To do => Take every line from the listing below that contains "pets".

Data records =>
#####

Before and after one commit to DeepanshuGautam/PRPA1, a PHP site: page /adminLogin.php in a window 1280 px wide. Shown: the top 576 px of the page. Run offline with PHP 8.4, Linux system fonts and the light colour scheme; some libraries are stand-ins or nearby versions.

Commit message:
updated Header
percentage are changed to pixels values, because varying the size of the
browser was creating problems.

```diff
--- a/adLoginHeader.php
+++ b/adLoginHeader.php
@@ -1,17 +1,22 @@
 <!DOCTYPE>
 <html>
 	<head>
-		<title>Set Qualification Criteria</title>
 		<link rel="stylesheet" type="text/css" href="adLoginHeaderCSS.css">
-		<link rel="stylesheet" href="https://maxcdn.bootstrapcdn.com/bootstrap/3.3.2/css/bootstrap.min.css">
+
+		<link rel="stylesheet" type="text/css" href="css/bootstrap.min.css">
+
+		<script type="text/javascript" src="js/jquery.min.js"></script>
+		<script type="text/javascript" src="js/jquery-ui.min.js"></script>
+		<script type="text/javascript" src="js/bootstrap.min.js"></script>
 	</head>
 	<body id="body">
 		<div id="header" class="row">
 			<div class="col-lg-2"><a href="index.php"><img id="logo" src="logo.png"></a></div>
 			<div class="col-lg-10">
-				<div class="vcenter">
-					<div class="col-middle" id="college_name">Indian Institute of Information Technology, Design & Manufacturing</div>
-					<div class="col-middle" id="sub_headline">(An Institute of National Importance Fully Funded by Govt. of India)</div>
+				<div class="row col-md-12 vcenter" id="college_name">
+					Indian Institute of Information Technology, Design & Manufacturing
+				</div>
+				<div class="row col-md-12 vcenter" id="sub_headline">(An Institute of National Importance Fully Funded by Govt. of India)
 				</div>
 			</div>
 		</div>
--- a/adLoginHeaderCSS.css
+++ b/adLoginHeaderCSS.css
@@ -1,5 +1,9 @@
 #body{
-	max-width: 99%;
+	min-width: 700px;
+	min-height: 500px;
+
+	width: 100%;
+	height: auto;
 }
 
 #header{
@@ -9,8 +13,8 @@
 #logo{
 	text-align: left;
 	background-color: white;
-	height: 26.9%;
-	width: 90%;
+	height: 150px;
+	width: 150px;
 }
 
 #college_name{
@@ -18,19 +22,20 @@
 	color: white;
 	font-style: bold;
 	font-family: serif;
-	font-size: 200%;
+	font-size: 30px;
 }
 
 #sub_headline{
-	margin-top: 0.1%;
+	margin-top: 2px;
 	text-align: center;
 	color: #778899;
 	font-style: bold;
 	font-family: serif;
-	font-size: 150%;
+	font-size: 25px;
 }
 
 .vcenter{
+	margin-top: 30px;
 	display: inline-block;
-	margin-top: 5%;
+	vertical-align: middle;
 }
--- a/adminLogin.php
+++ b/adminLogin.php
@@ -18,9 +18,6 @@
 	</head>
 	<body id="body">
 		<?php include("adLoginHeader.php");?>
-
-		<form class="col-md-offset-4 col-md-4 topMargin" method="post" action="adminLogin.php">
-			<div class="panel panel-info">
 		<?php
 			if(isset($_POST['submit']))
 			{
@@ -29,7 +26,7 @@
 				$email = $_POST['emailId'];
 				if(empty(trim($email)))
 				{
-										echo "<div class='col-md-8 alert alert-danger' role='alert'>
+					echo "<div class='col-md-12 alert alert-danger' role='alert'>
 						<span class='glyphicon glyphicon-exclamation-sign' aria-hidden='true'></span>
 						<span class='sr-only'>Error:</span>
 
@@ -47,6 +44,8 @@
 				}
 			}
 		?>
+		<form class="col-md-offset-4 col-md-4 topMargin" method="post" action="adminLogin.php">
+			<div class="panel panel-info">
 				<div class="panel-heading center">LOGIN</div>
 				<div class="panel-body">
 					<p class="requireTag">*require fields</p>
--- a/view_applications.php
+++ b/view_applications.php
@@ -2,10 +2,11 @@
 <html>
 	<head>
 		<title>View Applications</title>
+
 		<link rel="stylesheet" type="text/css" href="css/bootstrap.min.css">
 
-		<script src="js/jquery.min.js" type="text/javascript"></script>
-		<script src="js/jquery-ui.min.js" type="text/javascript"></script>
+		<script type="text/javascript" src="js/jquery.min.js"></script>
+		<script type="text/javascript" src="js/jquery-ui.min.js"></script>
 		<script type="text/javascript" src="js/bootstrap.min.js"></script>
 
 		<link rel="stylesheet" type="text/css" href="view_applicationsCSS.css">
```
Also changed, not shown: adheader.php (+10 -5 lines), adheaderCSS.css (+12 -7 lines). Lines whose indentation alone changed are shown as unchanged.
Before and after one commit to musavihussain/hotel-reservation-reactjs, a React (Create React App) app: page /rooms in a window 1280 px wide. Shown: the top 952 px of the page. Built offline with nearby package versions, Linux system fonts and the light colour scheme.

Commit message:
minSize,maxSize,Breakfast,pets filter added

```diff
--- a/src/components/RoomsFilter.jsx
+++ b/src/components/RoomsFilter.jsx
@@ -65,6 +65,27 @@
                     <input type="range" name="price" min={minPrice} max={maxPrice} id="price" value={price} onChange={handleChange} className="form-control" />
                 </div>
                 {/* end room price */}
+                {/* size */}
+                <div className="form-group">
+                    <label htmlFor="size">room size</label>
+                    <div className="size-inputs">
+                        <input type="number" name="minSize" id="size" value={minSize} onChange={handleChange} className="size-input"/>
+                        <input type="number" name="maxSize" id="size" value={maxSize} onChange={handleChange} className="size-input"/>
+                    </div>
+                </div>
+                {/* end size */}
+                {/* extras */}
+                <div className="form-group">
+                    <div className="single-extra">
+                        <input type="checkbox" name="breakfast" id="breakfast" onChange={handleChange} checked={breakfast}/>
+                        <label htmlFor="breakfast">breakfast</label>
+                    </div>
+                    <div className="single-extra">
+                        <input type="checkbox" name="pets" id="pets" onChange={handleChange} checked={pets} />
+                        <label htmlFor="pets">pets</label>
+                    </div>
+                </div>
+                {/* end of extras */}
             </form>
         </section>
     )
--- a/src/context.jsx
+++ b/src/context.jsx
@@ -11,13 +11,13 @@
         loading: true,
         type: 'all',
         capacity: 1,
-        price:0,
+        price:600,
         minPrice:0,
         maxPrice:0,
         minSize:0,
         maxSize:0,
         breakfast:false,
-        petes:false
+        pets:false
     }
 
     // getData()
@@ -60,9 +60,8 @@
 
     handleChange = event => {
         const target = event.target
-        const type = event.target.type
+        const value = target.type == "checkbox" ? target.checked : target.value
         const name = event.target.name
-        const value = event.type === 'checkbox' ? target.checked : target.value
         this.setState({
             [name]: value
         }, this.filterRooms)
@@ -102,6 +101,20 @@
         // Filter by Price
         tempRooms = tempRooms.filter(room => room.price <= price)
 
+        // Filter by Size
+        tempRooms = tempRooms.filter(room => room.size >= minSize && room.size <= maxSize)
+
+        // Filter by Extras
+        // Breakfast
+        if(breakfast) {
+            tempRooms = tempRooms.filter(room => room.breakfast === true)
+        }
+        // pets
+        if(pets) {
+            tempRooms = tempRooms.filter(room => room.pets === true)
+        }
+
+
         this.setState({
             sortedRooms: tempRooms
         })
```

#####

Written answer =>
minSize,maxSize,Breakfast,pets filter added
+                        <input type="checkbox" name="pets" id="pets" onChange={handleChange} checked={pets} />
+                        <label htmlFor="pets">pets</label>
+        pets:false
+        // pets
+        if(pets) {
+            tempRooms = tempRooms.filter(room => room.pets === true)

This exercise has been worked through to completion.